Standout numbers included "To Life," a vignette showcasing the process of arranged marriage in Anatevka, as Lazar Wolf drinks Tevye into agreeing to let Lazar marry Tevye's eldest daughter Tzeitel. Two elements make the scene immensely entertaining: the choreography, which showcases fabulous Russian kick dancing, and the absolutely angelic voice of Tyler Michaels (Fyedka). (In fact, my greatest disappointment with the entire production is that we only get to hear Michaels' voice in this scene; his pipes are SO extraordinary that I am now craving to hear him in almost anything... Chanhassen, this is a plea: PLEASE showcase him more in future productions!!)

The other standout included perennial tearjerker "Far From the Home I Love." Heyward/Hodel is desperately winsome, strong and longing in this short piece, and it is a definite tearjerker.

The greatest test of Fiddler's enjoyability is the 'Tevye's Bedroom' sequence, which can engage or destroy the rest of the show. In this scene where Tevye convinces his wife to let Tzeitel marry Motel instead of Lazar Wolf, Chanhassen pulls it off, although there is a strange use of demonic chicken costumes in Fruma Sarah (Emily Rose Skinner)'s appearance - presumably, this is to indicate Lazar's career as a butcher, but it is very confusing visually.

Fiddler on the Roof is a classic show, and no one does comfort-food classic theater like the Chanhassen Dinner Theater. It's been decades since Fiddler appeared at Chanhassen, and fans of the show (or anyone looking for an easily enjoyable night out from the winter cold) should check it out. You can find more information about the show and purchasing tickets at this link.

*All photos courtesy of Chanhassen Dinner theater/c Michal Daniel, 2013

Wednesday, October 16, 2013

A Bloody Good Time

Carrie The Musical shows a softer side of the classic horror tale

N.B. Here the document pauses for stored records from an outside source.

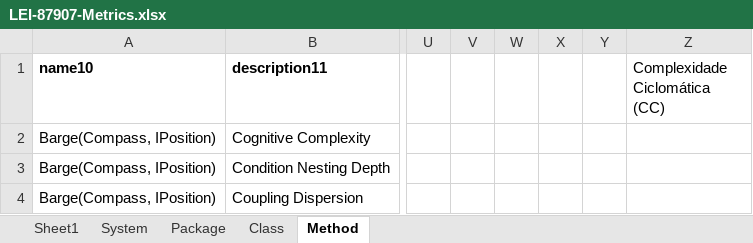
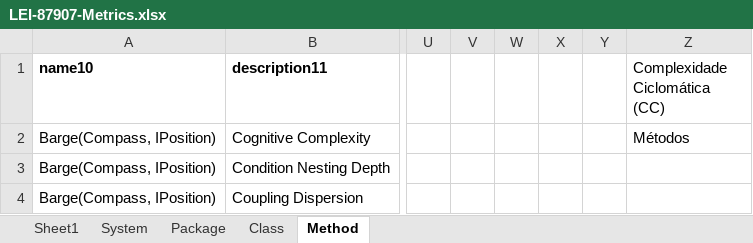
Before and after one commit to LEI-87907/Battleship2, an Excel workbook: CodeMetrics/LEI-87907-Metrics.xlsx, sheet Method, drawn as a sheet; only a part is shown, gaps mark what is left out; values as stored, in another font and other column widths than the file's, no borders; charts and pictures and table styles not drawn; the diff names each change by its address in the sheet, - before the commit and + after, or states it on an @@ line.

Commit message:
Formatei as folhas do Excel das métricas e acrescentei títulos aos eixos dos gráficos

```diff
--- a/CodeMetrics/LEI-87907-Metrics.xlsx (sheet Method)
+++ b/CodeMetrics/LEI-87907-Metrics.xlsx (sheet Method)
-Z2 (Complexidade Ciclomática (CC)): (empty)
+Z2 (Complexidade Ciclomática (CC)): Métodos
```
Also changed, not shown: charts or pictures.
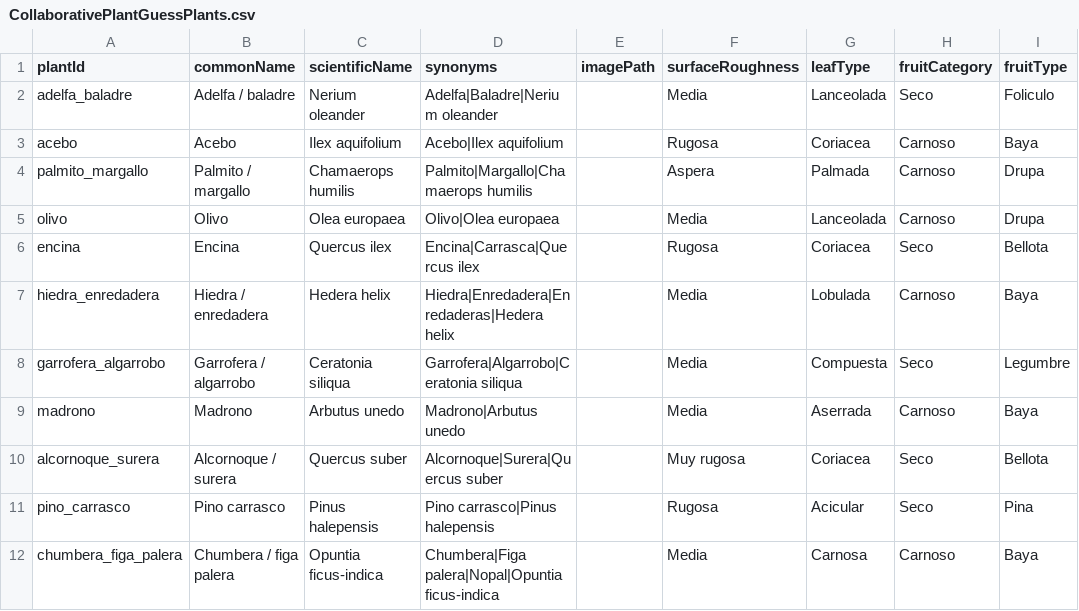
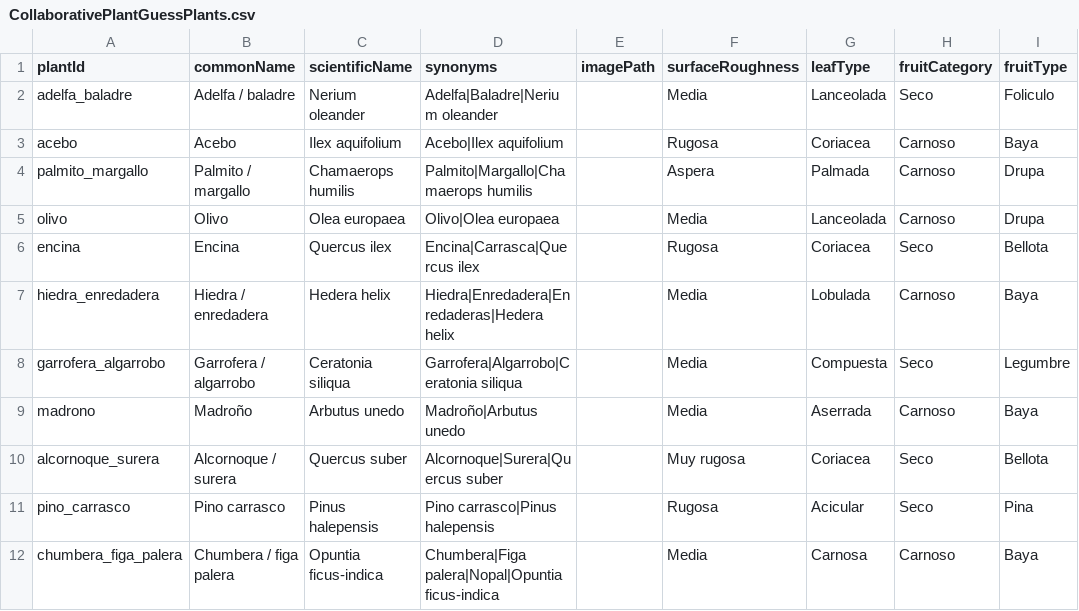
Before and after one commit to Salix8/Micorrizas_JardinSentidos_TFG_Videojuegos, a CSV file: Unity/SmartCampus_URP/Assets/StreamingAssets/CoopMinigames/CollaborativePlantGuessPlants.csv, drawn as a sheet; only a part is shown; the diff names each change by its address in the sheet, - before the commit and + after, or states it on an @@ line.

```diff
--- a/Unity/SmartCampus_URP/Assets/StreamingAssets/CoopMinigames/CollaborativePlantGuessPlants.csv
+++ b/Unity/SmartCampus_URP/Assets/StreamingAssets/CoopMinigames/CollaborativePlantGuessPlants.csv
-B9 (commonName): Madrono
+B9 (commonName): Madroño
-D9 (synonyms): Madrono|Arbutus unedo
+D9 (synonyms): Madroño|Arbutus unedo
```
Also changed, not shown: 5 other files.
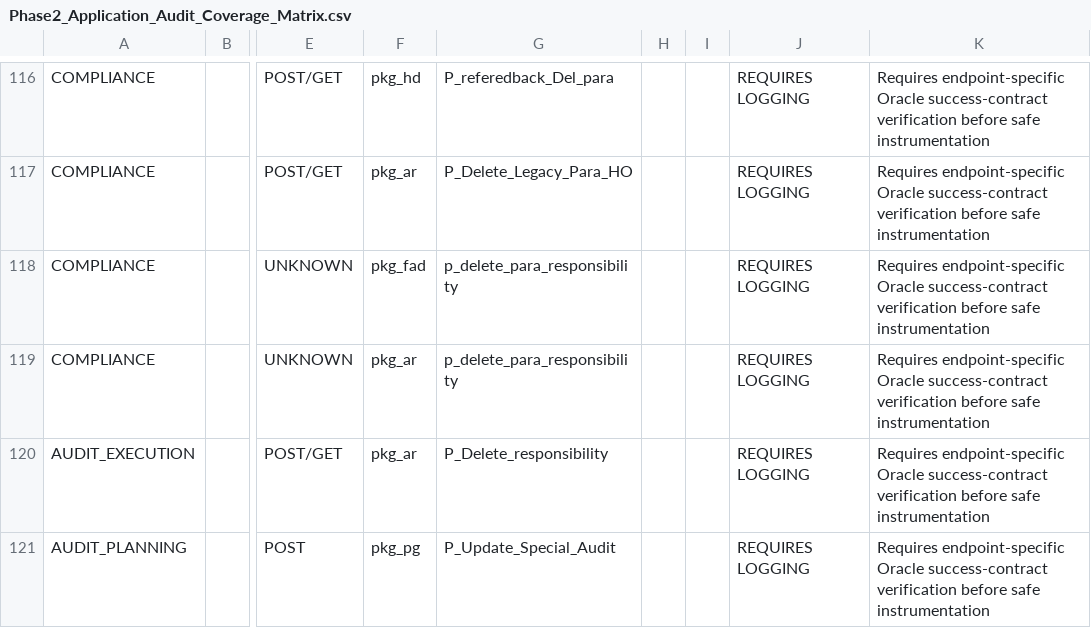
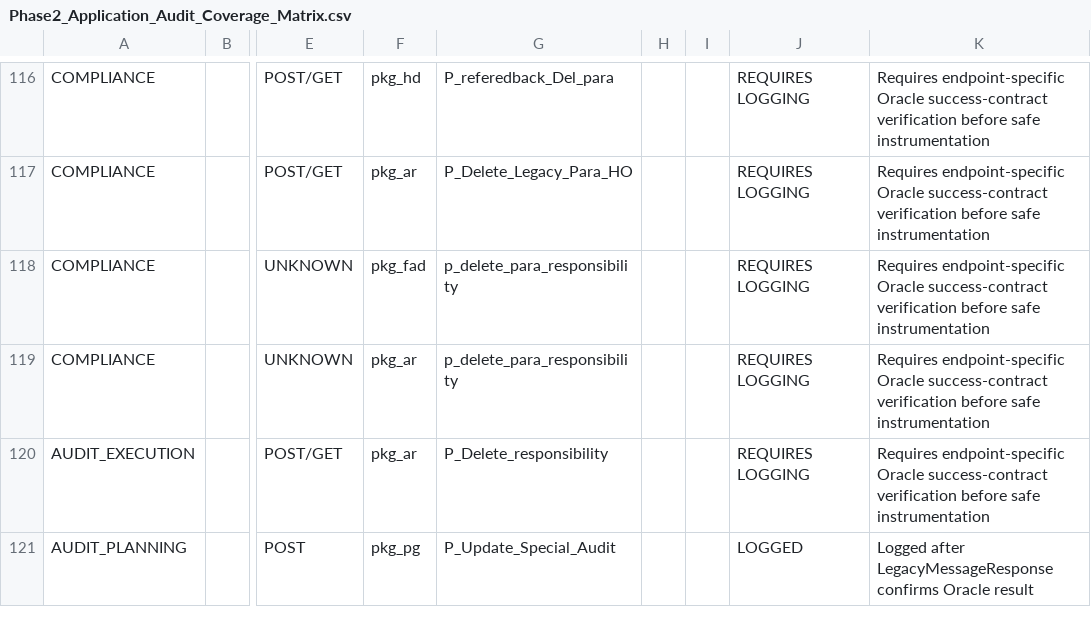
Before and after one commit to Asadch1979/HTTPS-IAS-Production, a CSV file: AIS/Docs/Audit/Phase2_Application_Audit_Coverage_Matrix.csv, drawn as a sheet; only a part is shown, gaps mark what is left out; the diff covers the shown part only; the diff names each change by its address in the sheet, - before the commit and + after, or states it on an @@ line.

```diff
--- a/AIS/Docs/Audit/Phase2_Application_Audit_Coverage_Matrix.csv
+++ b/AIS/Docs/Audit/Phase2_Application_Audit_Coverage_Matrix.csv
-J121: REQUIRES LOGGING
+J121: LOGGED
-K121: Requires endpoint-specific Oracle success-contract verification before safe instrumentation
+K121: Logged after LegacyMessageResponse confirms Oracle result
```
Also changed, not shown: 52 edited cells elsewhere in this file, 6 other files.
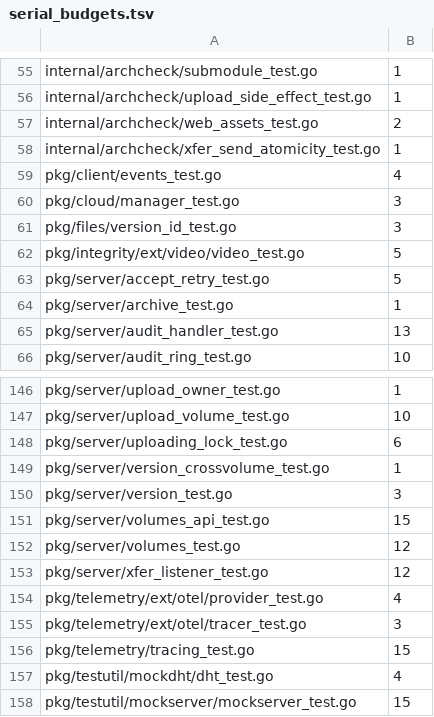
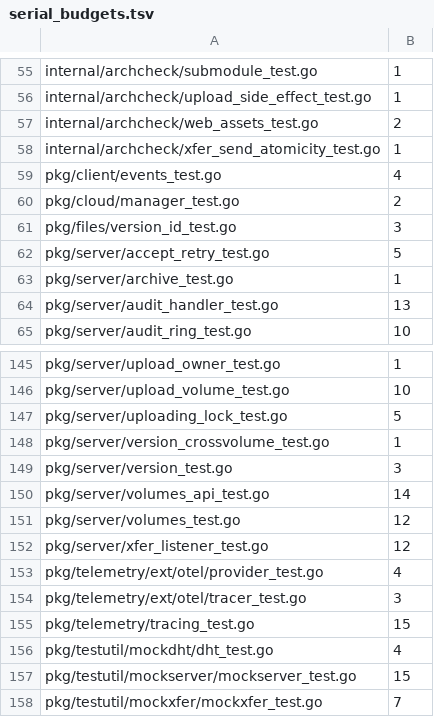
Before and after one commit to cocomhub/sproxy, a TSV file: internal/archcheck/serial_budgets.tsv, drawn as a sheet; only a part is shown, gaps mark what is left out; the shorter side is filled out with more unchanged rows.

Commit message:
refactor(integrity): 测试注入收敛——包级 seam 全部改构造注入实例字段 + 纪律落档
用户裁定 2026-10-07：**绝对禁止测试依赖全局函数/变量做 seam 替换**（包级 var + t.Cleanup
恢复 → 运行期替换/并发恢复即 data race，且干扰其它读 seam 的用例）；一切测试注入走
**结构体内部私有变量，只能创建时经构造/opts 注入**（运行期不可变 → 并发安全 → 可
t.Parallel）。

改造 4 处包级 seam 为构造注入：
- **video.go**：包级 testSeamIndexer + testSeamMu + setTestSeamIndexer（持锁 setter，5 测试
  被迫串行）→ VideoChecker.indexer 私有字段 + NewVideoChecker(indexer) 构造注入；测试传
  fake 本地实例，全部 t.Parallel()（serial 登记移除）。Indexer 导出字段方案被用户否决
  （运行期可并发修改 → race）→ 私有字段只读。
- **cloud manager**：包级 removeTaskFile（os.Remove seam）→ CloudManagerOptions.RemoveFile
  opts 构造注入 + CloudDownloadManager.removeFile 私有字段 + removeFileOrDefault()；3 个
  storage-full 测试改构造注入 + t.Parallel()（serial 3→2）。
- **mesh**：包级 localDialFunc（t.Cleanup 替换）→ NewLocalOrExitDial(...localDial) 参数注入
  （variadic 生产零回归）；3 个 race 测试全部 t.Parallel()（serial 移除）。
- **server**：包级 removeMovedSource → RegisterRoutesOpts.RemoveMovedSource opts + Handlers
  removeMovedSource 私有字段 + removeMovedSourceOrDefault()；2 个 move 测试改实例注入 +
  t.Parallel()（serial 6→5、15→14）。

纪律落档：AGENTS.md 规则 7b + sproxy CLAUDE.md R18 段补充「测试注入纪律（2026-10-07
加强版）」——判断标准 = 测试出现「替换包级 var + t.Cleanup 恢复」即违规。

验证：server/cloud/mesh/video/integrity 全量 -race 绿；gofmt/vet/lint 0；archcheck 棘轮绿。

```diff
--- a/internal/archcheck/serial_budgets.tsv
+++ b/internal/archcheck/serial_budgets.tsv
@@ -59,5 +59,4 @@ internal/archcheck/xfer_send_atomicity_test.go	1
 pkg/client/events_test.go	4
-pkg/cloud/manager_test.go	3
+pkg/cloud/manager_test.go	2
 pkg/files/version_id_test.go	3
-pkg/integrity/ext/video/video_test.go	5
 pkg/server/accept_retry_test.go	5
@@ -147,6 +146,6 @@ pkg/server/upload_owner_test.go	1
 pkg/server/upload_volume_test.go	10
-pkg/server/uploading_lock_test.go	6
+pkg/server/uploading_lock_test.go	5
 pkg/server/version_crossvolume_test.go	1
 pkg/server/version_test.go	3
-pkg/server/volumes_api_test.go	15
+pkg/server/volumes_api_test.go	14
 pkg/server/volumes_test.go	12
```
Also changed, not shown: 16 other files.
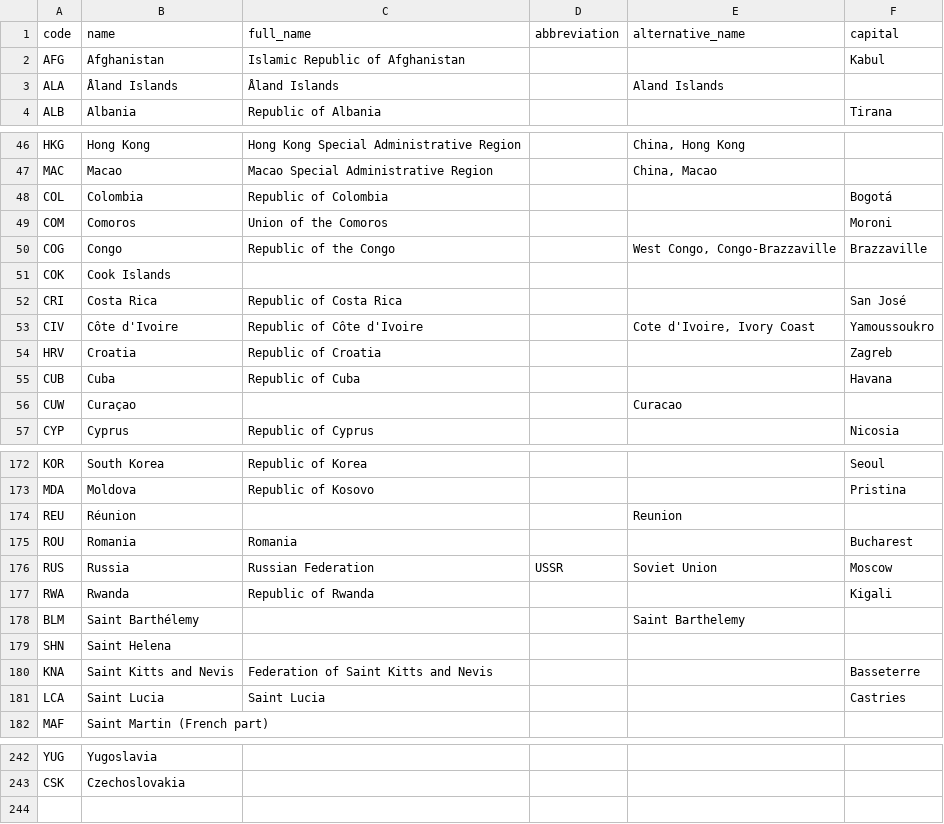
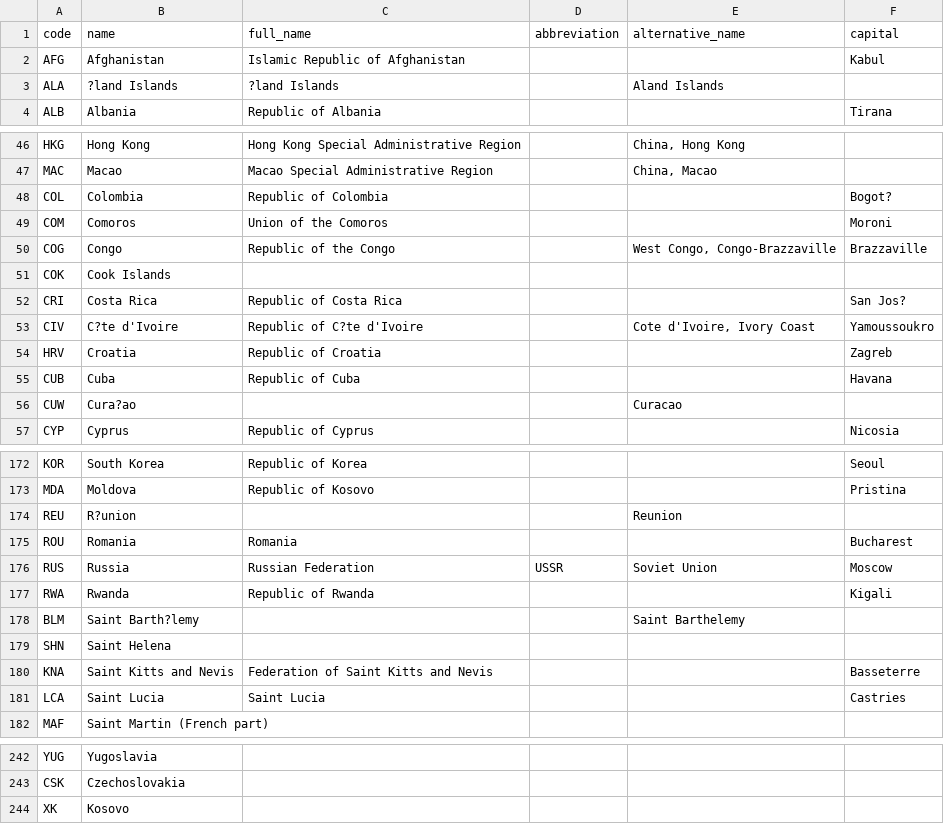
Before and after one commit to roveo/countries, a TSV file: countries.tsv, drawn as a sheet; only a part is shown, gaps mark what is left out; the diff covers the shown part only.

```diff
--- a/countries.tsv
+++ b/countries.tsv
@@ -2,3 +2,3 @@ code	name	full_name	abbreviation	alternative_name	capital
 AFG	Afghanistan	Islamic Republic of Afghanistan			Kabul
-ALA	Åland Islands	Åland Islands		Aland Islands	
+ALA	?land Islands	?land Islands		Aland Islands	
 ALB	Albania	Republic of Albania			Tirana
@@ -47,3 +47,3 @@ HKG	Hong Kong	Hong Kong Special Administrative Region		China, Hong Kong
 MAC	Macao	Macao Special Administrative Region		China, Macao	
-COL	Colombia	Republic of Colombia			Bogotá
+COL	Colombia	Republic of Colombia			Bogot?
 COM	Comoros	Union of the Comoros			Moroni
@@ -51,7 +51,7 @@ COG	Congo	Republic of the Congo		West Congo, Congo-Brazzaville	Brazzaville
 COK	Cook Islands				
-CRI	Costa Rica	Republic of Costa Rica			San José
-CIV	Côte d'Ivoire	Republic of Côte d'Ivoire		Cote d'Ivoire, Ivory Coast	Yamoussoukro
+CRI	Costa Rica	Republic of Costa Rica			San Jos?
+CIV	C?te d'Ivoire	Republic of C?te d'Ivoire		Cote d'Ivoire, Ivory Coast	Yamoussoukro
 HRV	Croatia	Republic of Croatia			Zagreb
 CUB	Cuba	Republic of Cuba			Havana
-CUW	Curaçao			Curacao	
+CUW	Cura?ao			Curacao	
 CYP	Cyprus	Republic of Cyprus			Nicosia
@@ -173,3 +173,3 @@ KOR	South Korea	Republic of Korea			Seoul
 MDA	Moldova	Republic of Kosovo			Pristina
-REU	Réunion			Reunion	
+REU	R?union			Reunion	
 ROU	Romania	Romania			Bucharest
@@ -177,3 +177,3 @@ RUS	Russia	Russian Federation	USSR	Soviet Union	Moscow
 RWA	Rwanda	Republic of Rwanda			Kigali
-BLM	Saint Barthélemy			Saint Barthelemy	
+BLM	Saint Barth?lemy			Saint Barthelemy	
 SHN	Saint Helena				
@@ -243 +243,2 @@ YUG	Yugoslavia
 CSK	Czechoslovakia				
+XK	Kosovo				
```
Also changed, not shown: 6 edited cells elsewhere in this file, data.tsv.
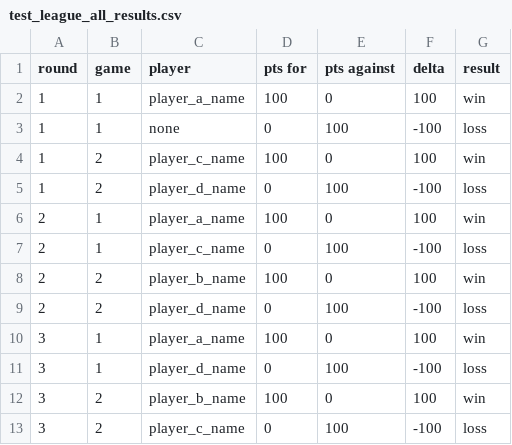
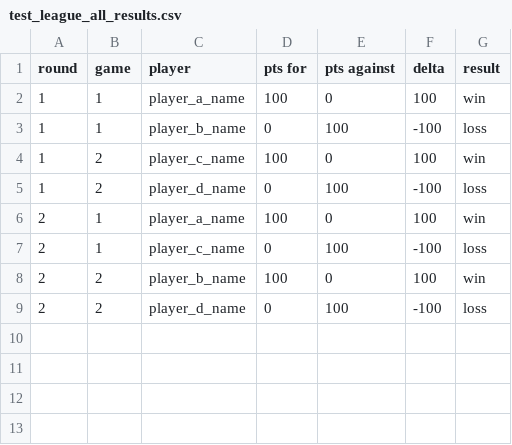
Before and after one commit to B1gAngryAl1en/League-Manager, a CSV file: test_league_all_results.csv, drawn as a sheet.

```diff
--- a/test_league_all_results.csv
+++ b/test_league_all_results.csv
@@ -2,3 +2,3 @@ round,game,player,pts for,pts against,delta,result
 1,1,player_a_name,100,0,100,win
-1,1,none,0,100,-100,loss
+1,1,player_b_name,0,100,-100,loss
 1,2,player_c_name,100,0,100,win
@@ -9,5 +9 @@ round,game,player,pts for,pts against,delta,result
 2,2,player_d_name,0,100,-100,loss
-3,1,player_a_name,100,0,100,win
-3,1,player_d_name,0,100,-100,loss
-3,2,player_b_name,100,0,100,win
-3,2,player_c_name,0,100,-100,loss
```
Also changed, not shown: test_league_game_results.csv, test_league_records.csv, 4 other files.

Like a phoenix rising from the ashes, Stephen King’s first hit Carrie has finally returned to the world of musical theater. Though the original adaptation is still considered one of the most expensive and most spectacular Broadway flops (ever), the re-worked version is being staged now at the New Century Theater, just in time for Halloween.

Carrie White is a late blooming teenager in her senior year of high school. Between being bullied at school and dominated by her overbearing mother at home, Carrie is set for a life of suffering and pain, until she discovers she can move things with her mind. Things seem to be looking up until Carrie’s schoolmates play a terrible prank on her – and Carrie’s telekinesis becomes her final, bloody weapon against her tormentors.

The benefits of putting such a story into musical form are debatable, and the results are mixed. Carrie opens with a strong ensemble performance of “In,” setting the audience up with high hopes. But the immediate follow-up, “Carrie,” is so full of awkward key and tempo changes that it’s hard to pick up the momentum.

Standout musical performances definitely include duets between Carrie and Margaret (her mother), such as “Evening Prayers” and “Stay Here Instead.” And the choreography in “The Destruction” is engaging, with all cast members somehow writhing, rolling, and slamming around in perfect time without looking at each other at all.

As Carrie, Jill Iverson shows a remarkably fluid range as Carrie. Her voice slithers between scenes, hitting high and low octaves with the full angst of a vengeful, bitter teenager. She manages to inspire empathy and pride as she takes her path of revenge, and it’s an enjoyable performance.

Philip C. Matthews is the perfect high school dreamboat as Tommy Ross; Natalie Schleusner has just the right repentant booze-on-Saturday-night-church-on-Sunday-morning pitch as his girlfriend/narrator Sue Snell. Their empathetic views toward Carrie White significantly soften the “scary” in this Carrie, but the show still manages to hit some creepy notes.

Carrie is an exercise in experimentation in just about every way. What happens when a young girl is pushed to the edge? When we give her supernatural abilities? Can a horror story work as a musical? Just like Carrie herself, it’s worth making a visit to the New Century Theater and giving it a chance.

Carrie runs through October 27 at the New Century Theater in the City Center. Click on this link to purchase tickets and learn more about the show